There are a number of strands to Post-Keynesian theory with different emphases. Joan Robinson regarded as superior to Keynes’s Michal Kalecki’s theory of effective demand, based on a class division between workers and capitalists and imperfect competition.[9] She also led the critique of the use of aggregate production functions based on homogeneous capital, winning the argument but not the battle.[10] Much of Nicholas Kaldor’s work was based on the ideas of increasing returns to scale, path dependency, and the key differences between the primary and industrial sectors.[11] Paul Davidson [12] follows Keynes closely in placing time and uncertainty at the centre of theory, from which flow the nature of money and of a monetary economy. Monetary circuit theory, originally developed in continental Europe, places particular emphasis on the distinctive role of money as means of payment. Each of these strands continues to see further development by later generations of economists, although the school of thought has been marginalized within the academic profession.

Current work



Much Post-Keynesian research is published in the Journal of Post Keynesian Economics (founded by Sidney Weintraub and Paul Davidson), the Cambridge Journal of Economics and the Review of Political Economy.


There is also a UK academic association, the Post Keynesian Economics Study Group (PKSG).


Major Post-Keynesian economists (first and second generation after Keynes)

See also


  1. ^ There is semantic dispute as to whether there should be a hyphen between Post and Keynesian. The American journal of the same name does not use the hyphen despite its grammatical correctness, and the objection to its use dates back to Paul Samuelson's claim to be a Post-Keynesian. However Harcourt 2006 uses the hyphen, following Joan Robinson's original use of the phrase.
  2. ^ Skidelsky 2009, p. 42
  3. ^ Financial markets, money and the real world, by Paul Davidson, pp. 88–89
  4. ^ Hayes 2008
  5. ^ Arestis 1996
  6. ^ For a general introduction see Holt 2001
  7. ^ Kaldor 1980
  8. ^ Minsky 1975
  9. ^ Robinson 1974
  10. ^ Pasinetti 2007
  11. ^ Harcourt 2006, Pasinetti 2007
  12. ^ Davidson 2007


  • Arestis, Philip (1996). "Post-Keynesian economics: towards coherence". Cambridge Journal of Economics 20: 111–135.  
  • Kaldor, Nicholas (1980). "Monetarism and UK economic policy". Cambridge Journal of Economics 4: 271–218.  
  • Hayes, M.G. (2008). The Economics of Keynes: A new guide to the General Theory. Edward Elgar Publishing. pp. 31. ISBN 9781848440562.  

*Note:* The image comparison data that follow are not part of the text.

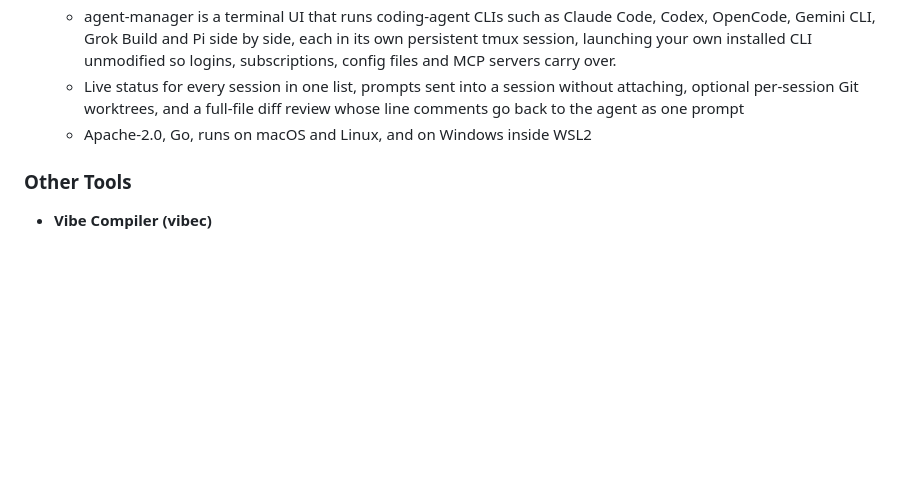
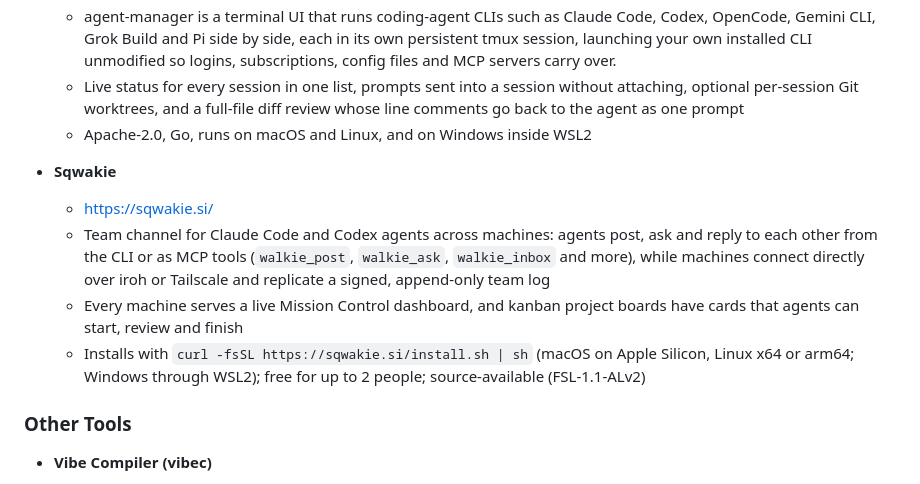
Before and after one commit to vanna-ai/Awesome-Vibe-Coding-CLI, a Markdown page: README.md, the part around the change. Rendered like a GitHub page; blank space fills up the shorter version.

Commit message:
Add Sqwakie to Multi Agent Tools

```diff
--- a/README.md
+++ b/README.md
@@ -100,6 +100,12 @@ The sample results above were generated from the following prompt:
     - Live status for every session in one list, prompts sent into a session without attaching, optional per-session Git worktrees, and a full-file diff review whose line comments go back to the agent as one prompt
     - Apache-2.0, Go, runs on macOS and Linux, and on Windows inside WSL2
 
+* **Sqwakie**
+    - https://sqwakie.si/
+    - Team channel for Claude Code and Codex agents across machines: agents post, ask and reply to each other from the CLI or as MCP tools (`walkie_post`, `walkie_ask`, `walkie_inbox` and more), while machines connect directly over iroh or Tailscale and replicate a signed, append-only team log
+    - Every machine serves a live Mission Control dashboard, and kanban project boards have cards that agents can start, review and finish
+    - Installs with `curl -fsSL https://sqwakie.si/install.sh | sh` (macOS on Apple Silicon, Linux x64 or arm64; Windows through WSL2); free for up to 2 people; source-available (FSL-1.1-ALv2)
+
 ### Other Tools
 * **Vibe Compiler (vibec)**
     - https://github.com/Strawberry-Computer/vibe-compiler
```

Further reading

External links


Got something to say? Make a comment.
Your name
Your email address